_About this task_:
Filter the entries and keep only the lines where the string "Actual" appears.

Change detection data
*** Block opens ***

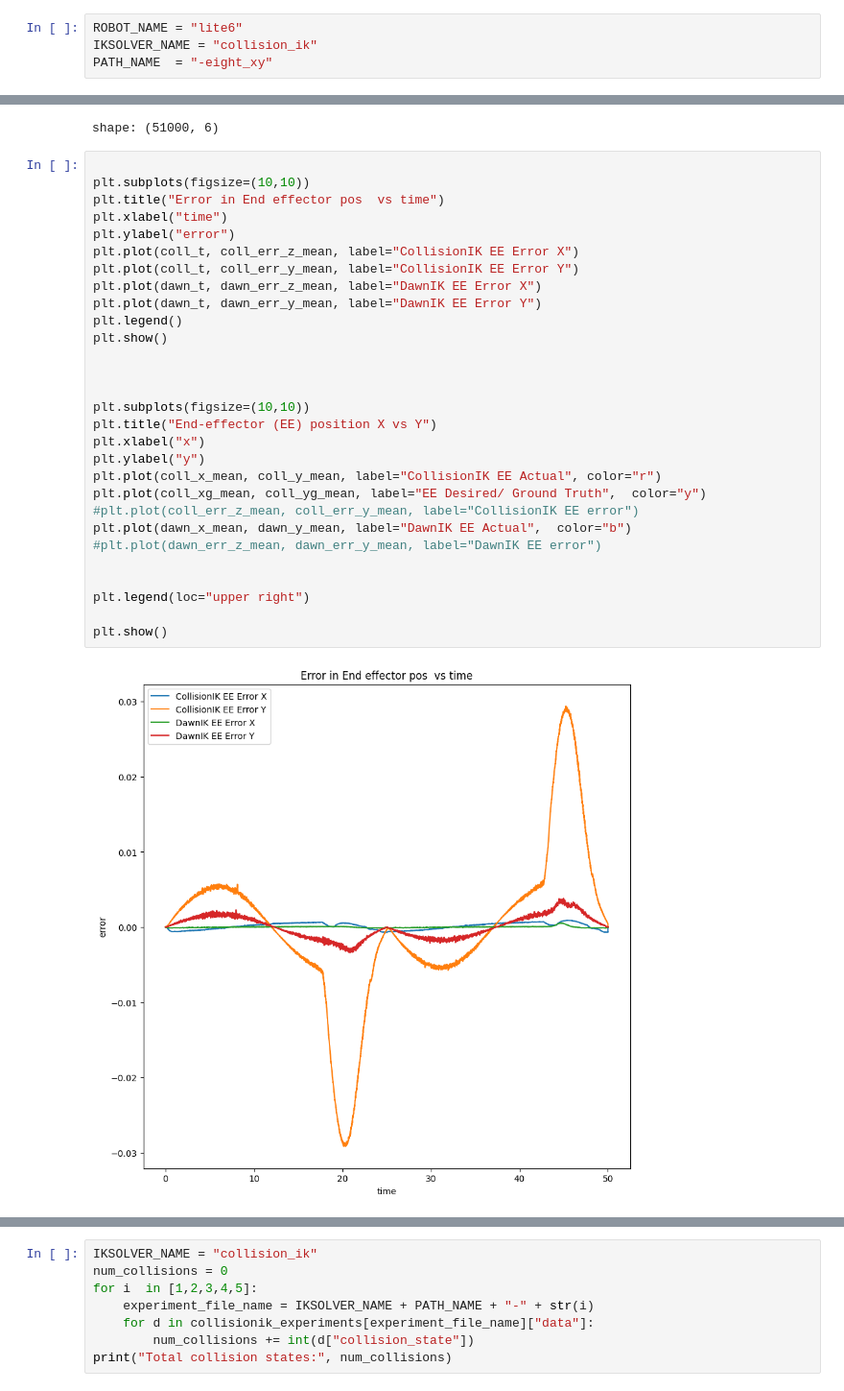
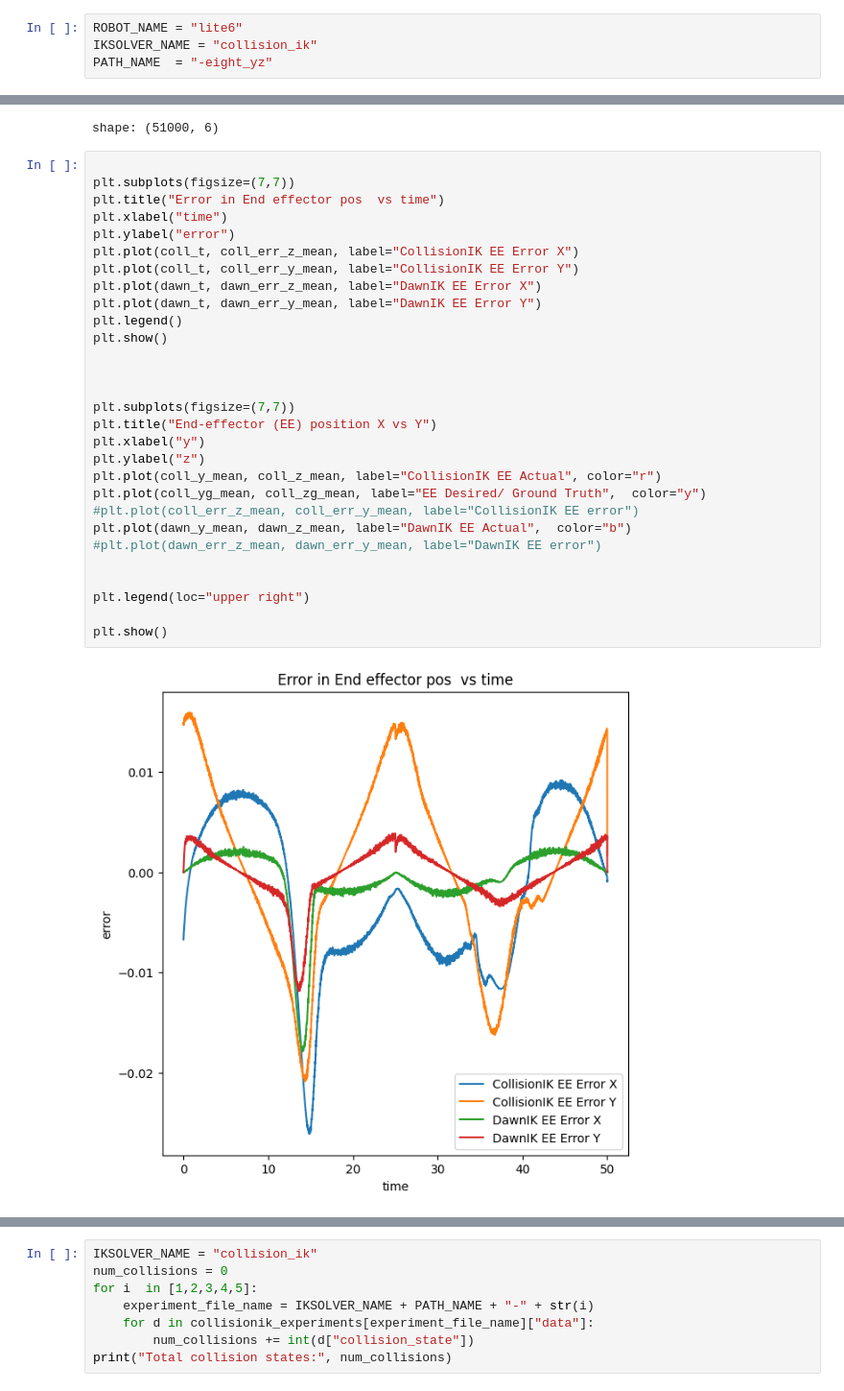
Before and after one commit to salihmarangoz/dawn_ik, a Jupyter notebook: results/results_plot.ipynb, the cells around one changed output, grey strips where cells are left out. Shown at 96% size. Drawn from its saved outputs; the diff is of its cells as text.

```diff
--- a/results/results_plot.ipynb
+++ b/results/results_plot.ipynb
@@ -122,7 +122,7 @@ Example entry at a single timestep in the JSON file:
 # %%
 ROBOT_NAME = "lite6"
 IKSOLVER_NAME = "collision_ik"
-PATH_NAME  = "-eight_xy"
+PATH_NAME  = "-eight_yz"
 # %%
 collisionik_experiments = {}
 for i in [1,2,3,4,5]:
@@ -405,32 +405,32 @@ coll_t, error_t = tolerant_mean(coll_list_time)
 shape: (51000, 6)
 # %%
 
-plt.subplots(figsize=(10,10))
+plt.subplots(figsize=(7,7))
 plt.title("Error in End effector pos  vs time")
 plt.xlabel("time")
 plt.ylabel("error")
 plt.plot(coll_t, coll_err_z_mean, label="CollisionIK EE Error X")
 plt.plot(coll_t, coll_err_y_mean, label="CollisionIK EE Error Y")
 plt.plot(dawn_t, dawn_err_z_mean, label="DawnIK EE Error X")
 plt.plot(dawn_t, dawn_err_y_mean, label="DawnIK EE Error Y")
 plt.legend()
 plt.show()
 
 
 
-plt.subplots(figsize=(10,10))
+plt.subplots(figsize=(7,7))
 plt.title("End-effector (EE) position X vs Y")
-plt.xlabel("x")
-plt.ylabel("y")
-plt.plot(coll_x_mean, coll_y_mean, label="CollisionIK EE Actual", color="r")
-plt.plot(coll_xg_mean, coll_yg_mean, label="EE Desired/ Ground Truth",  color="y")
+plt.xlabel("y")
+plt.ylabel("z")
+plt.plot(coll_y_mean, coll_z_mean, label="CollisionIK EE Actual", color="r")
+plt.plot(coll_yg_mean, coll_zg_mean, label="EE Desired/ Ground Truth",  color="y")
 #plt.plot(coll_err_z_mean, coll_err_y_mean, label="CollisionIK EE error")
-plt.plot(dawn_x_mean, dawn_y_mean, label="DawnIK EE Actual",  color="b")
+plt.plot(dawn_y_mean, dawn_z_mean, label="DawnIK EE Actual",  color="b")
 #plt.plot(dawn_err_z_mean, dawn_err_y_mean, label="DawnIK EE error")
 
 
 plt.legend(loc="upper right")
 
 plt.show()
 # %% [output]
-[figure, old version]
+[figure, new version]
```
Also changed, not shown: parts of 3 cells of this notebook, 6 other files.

*** Block closes ***

_Solution to this exercise_:
-plt.plot(coll_x_mean, coll_y_mean, label="CollisionIK EE Actual", color="r")
+plt.plot(coll_y_mean, coll_z_mean, label="CollisionIK EE Actual", color="r")
-plt.plot(dawn_x_mean, dawn_y_mean, label="DawnIK EE Actual",  color="b")
+plt.plot(dawn_y_mean, dawn_z_mean, label="DawnIK EE Actual",  color="b")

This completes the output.